The survival for children with spina bifida has dramatically increased during the last 30 years. In Sweden today 40-50 adolescents with spina bifida are reaching adulthood each year the next 10 years. Children with spina bifida are from birth to adulthood followed by a multidisciplinary medical and paramedical team within the habilitation organisation. However, from the age of 18 this responsibility is discontinued, often with less readiness in adult medicine to meet the spina bifida adolescents and their special needs. Facing adolescence and adulthood both children and parents need a careful preparation from several points of view for the transition. It is also most important to prepare the adult medical disciplines about the special needs of this group. This process has to start early to reach successful management, including improvement in self-care.
PubMed ID
16200903 View in PubMed
Less detail
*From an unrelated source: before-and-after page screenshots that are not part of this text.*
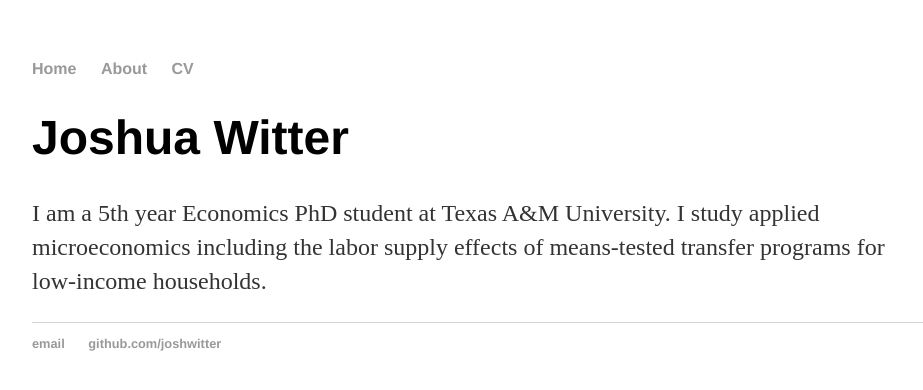
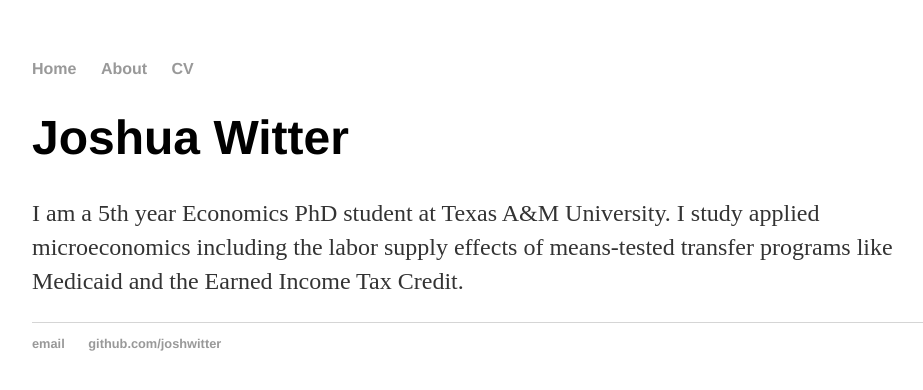
Before and after one commit to joshwitter/joshwitter.github.io, a Jekyll site: the page built from index.html, in a window 1280 px wide. Shown: the top 390 px of the page, without its empty margins (160-1083 px from the left). Built offline with Jekyll 4.4.1, drawn with Linux system fonts in a browser that asks for light colours.

Commit message:
Update index.html

```diff
--- a/index.html
+++ b/index.html
@@ -4,5 +4,5 @@
 ---
 <div class="blurb">
 	<h1>Joshua Witter</h1>
-	<p>I am a 5th year Economics PhD student at Texas A&M University. I study applied microeconomics including the labor supply effects of means-tested transfer programs for low-income households. </p>
+	<p>I am a 5th year Economics PhD student at Texas A&M University. I study applied microeconomics including the labor supply effects of means-tested transfer programs like Medicaid and the Earned Income Tax Credit. </p>
 </div><!-- /.blurb -->
```
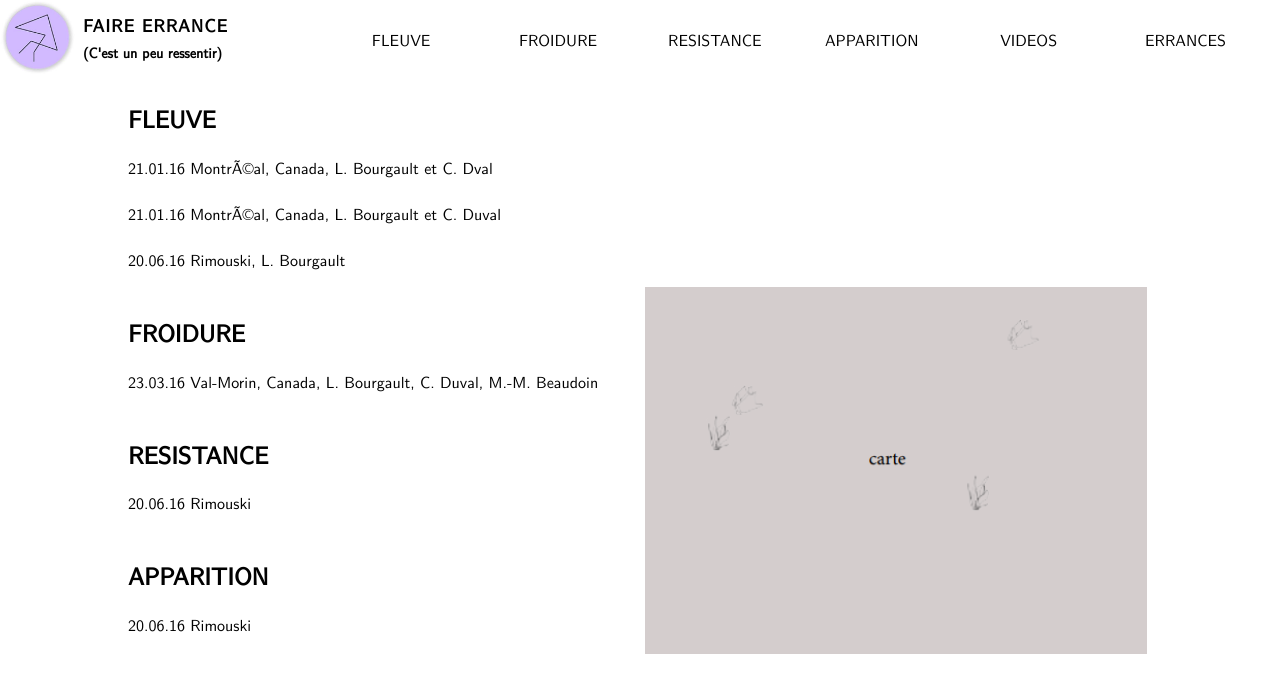
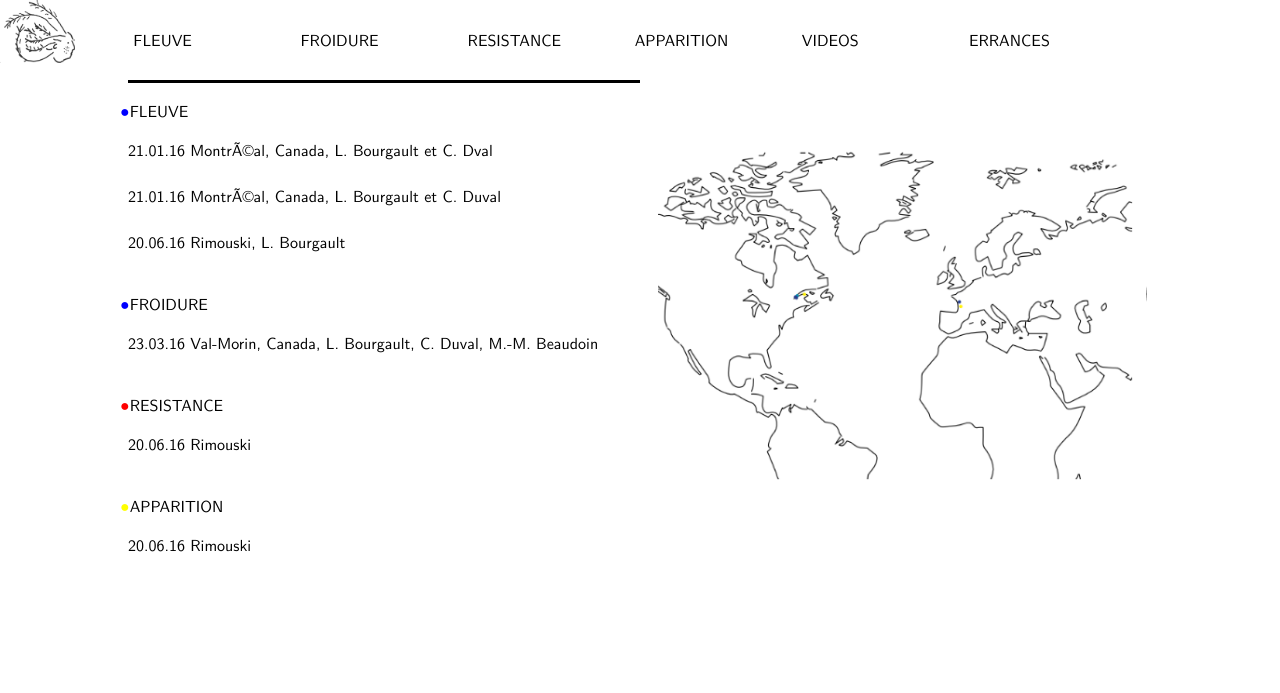
Before and after one commit to Arrowana/faireerrance, a Jekyll site: the page built from errances.html, in a window 1280 px wide. Shown: the top 693 px of the page. Built offline with Jekyll 4.4.1, drawn with Linux system fonts in a browser that asks for light colours.

Commit message:
change index and errances page design, add header highlight of current apge

```diff
--- a/_includes/head.html
+++ b/_includes/head.html
@@ -8,4 +8,5 @@
   <link rel="stylesheet" href="videos-style.css" type="text/css" />
 
   <link rel="stylesheet" href="css/fonts/stylesheet.css" type="text/css" charset="utf-8" />
+  <script src="js/menu.js"></script>
 </head>
--- a/_includes/header.html
+++ b/_includes/header.html
@@ -1,10 +1,8 @@
 <header>
   <div id="logo-wrapper">
-    <img id="logo" src="images/faireerrance-logo.png">
-    <div id="title">
-      <h1><span id="spaced">FAIRE ERRANCE</span><br />
-      <span id="subtitle">(C'est un peu ressentir)</span></h1>
-    </div>
+    <a href="index.html">
+      <img id="logo" src="images/faireerrance-logo.jpg">
+    </a>
   </div>
 
   <nav>
--- a/errances.html
+++ b/errances.html
@@ -2,6 +2,7 @@
 layout: default
 links:
   - categorie: FLEUVE
+    color: blue
     elements:
     - name: 21.01.16 Montréal, Canada, L. Bourgault et C. Dval
       url: ''
@@ -10,14 +11,17 @@ links:
     - name: 20.06.16 Rimouski, L. Bourgault
       url: ''
   - categorie: FROIDURE
+    color: blue
     elements:
     - name: 23.03.16 Val-Morin, Canada, L. Bourgault, C. Duval, M.-M. Beaudoin
       url: ''
   - categorie: RESISTANCE
+    color: red
     elements:
     - name: 20.06.16 Rimouski
       url: ''
   - categorie: APPARITION
+    color: yellow
     elements:
     - name: 20.06.16 Rimouski
       url: ''
@@ -25,7 +29,7 @@ links:
 <section id="errances">
   <article>
   {% for group in page.links %}
-    <h2>{{ group.categorie }}</h2>
+    <p><span style="color: {{ group.color }};">&#9679;</span>{{ group.categorie }}</p>
       {% for element in group.elements %}
         <a href="element.url">{{ element.name }}</a><br />
       {% endfor %}
--- a/header-style.css
+++ b/header-style.css
@@ -5,7 +5,7 @@ header {
 #logo-wrapper {
   display: inline-block;
   font-size: 0.55em;
-  width: 25%;
+  width: 10%;
 }
 
 #logo {
@@ -14,30 +14,11 @@ header {
   margin-right: 5px;
 }
 
-@media screen and (max-width: 1200px) {
-  header h1 {
-    font-size: 0.8em;
-  }
-}
-
-#title {
-  display: inline-block;
-  vertical-align: top;
-}
-
-#spaced {
-  letter-spacing: 1px;
-}
-
-#subtitle {
-  font-size: 0.8em;
-}
-
 nav {
   display: inline-block;
   height: 80;
   vertical-align: top;
-  width: 74%;
+  width: 79%;
 }
 
 nav a {
@@ -45,7 +26,6 @@ nav a {
   width: 16%;
   height: 100%;
   line-height: 80px;
-  text-align: center;
   text-decoration: none;
   color: black;
 }
@@ -54,3 +34,7 @@ nav a:hover {
   font-weight: bold;
   cursor: pointer;
 }
+
+.selected {
+  font-weight: bold;
+}
--- a/index.html
+++ b/index.html
@@ -40,3 +40,7 @@ Nous créons ici de nouveaux territoires subjectifs. Des territoires mémoriels
     {% endfor %}
   </aside>
 </section>
+
+<div id="logos">
+  <img src="images/logos/4logos.jpg"></img>
+</div>
--- /dev/null
+++ b/js/menu.js
@@ -0,0 +1,9 @@
+document.addEventListener('DOMContentLoaded', function(e) {
+  let path = window.location.pathname.replace('/', '');
+
+  console.log(path);
+  let selectedLink = document.querySelector('header nav a[href="' + path + '"]');
+
+  console.log(selectedLink);
+  selectedLink.className += 'selected';
+});
--- a/style.css
+++ b/style.css
@@ -37,16 +37,14 @@ a:hover {
   width: 80%;
   padding: 10px;
   margin: auto;
-  height: calc(80vh - 80px);
 }
 
 #summary {
   display: inline-block;
-  width: 70%;
+  width: 65%;
   height: 100%;
   vertical-align: top;
-  padding: 10px;
-  border-left: 6px double grey;
+  border-top: 3px solid black;
 }
 
 #summary p {
@@ -57,14 +55,14 @@ aside {
   display: inline-block;
   width: 23%;
   height: 100%;
-  border-right: 6px double grey;
-  border-left: 6px double grey;
-  padding-top: 10px;
+  border-top: 3px solid black;
+  margin-left: 50px;
+  padding-top: 1em;
+  text-align: center;
 }
 
 aside a {
   margin-left: 20px;
-  font-size: 1.2em;
 }
 
 #video-container {
@@ -96,11 +94,18 @@ aside a {
 #errances article {
   display: inline-block;
   width: 50%;
+  border-top: 3px solid black;
 }
 
 #errances img {
   display: inline-block;
   width: 49%;
+  vertical-align: middle;
+  margin-top: -50%;
+}
+
+#errances span {
+  margin-left: -1ch;
 }
 
 #errance {
@@ -119,3 +124,12 @@ aside a {
 #errance iframe {
   display: inline-block;
 }
+
+#logos {
+  width: 80%;
+  margin: auto;
+}
+
+#logos img {
+  width: 100%;
+}
```
Also changed, not shown: _data/videos.yml (+8 -8 lines), videos.html (+1 -6 lines), images/carte.png, images/faireerrance-logo.jpg (added), images/faireerrance-logo.png (deleted), images/logos/4logos.jpg (added), images/logos/logo apparition.png (added), images/logos/logo fleuve.png (added), images/logos/logo froidure.png (added), images/logos/logo résistance.png (added).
Clusters of malformations in Sweden: a study with central registers.

https://arctichealth.org/en/permalink/ahliterature60406
Source
Environ Res. 1983 Apr;30(2):466-79
Publication Type
Article
Date
Apr-1983
Author
A. Ericson
B. Källén
P. Westerholm
Source
Environ Res. 1983 Apr;30(2):466-79
Date
Apr-1983
Language
English
Publication Type
Article
Keywords
Abnormalities - epidemiology
Abnormalities, Drug-Induced - epidemiology
Female
Humans
Infant, Newborn
Pregnancy
Spina Bifida Occulta - epidemiology
Sweden
Abstract
Clustering of malformations and especially of spina bifida in Sweden was studied using the Register of Malformations and the Medical Birth Records Register. The incentive to this study was provided by the observation of a cluster of malformations, notably spina bifida, and perinatal deaths, locally thought to be related to the use of herbicides in forestry. This cluster was verified but it was shown that a high rate of spina bifida existed in the region before the introduction of herbicides in forestry. Some other clusters of spina bifida were identified and also a number of clusters of other malformations. Case-history studies were performed but revealed no lead to an explanation. Principles in the origin of the clusters and their analysis are discussed.
PubMed ID
6339233 View in PubMed
Less detail

44 records – page 1 of 5.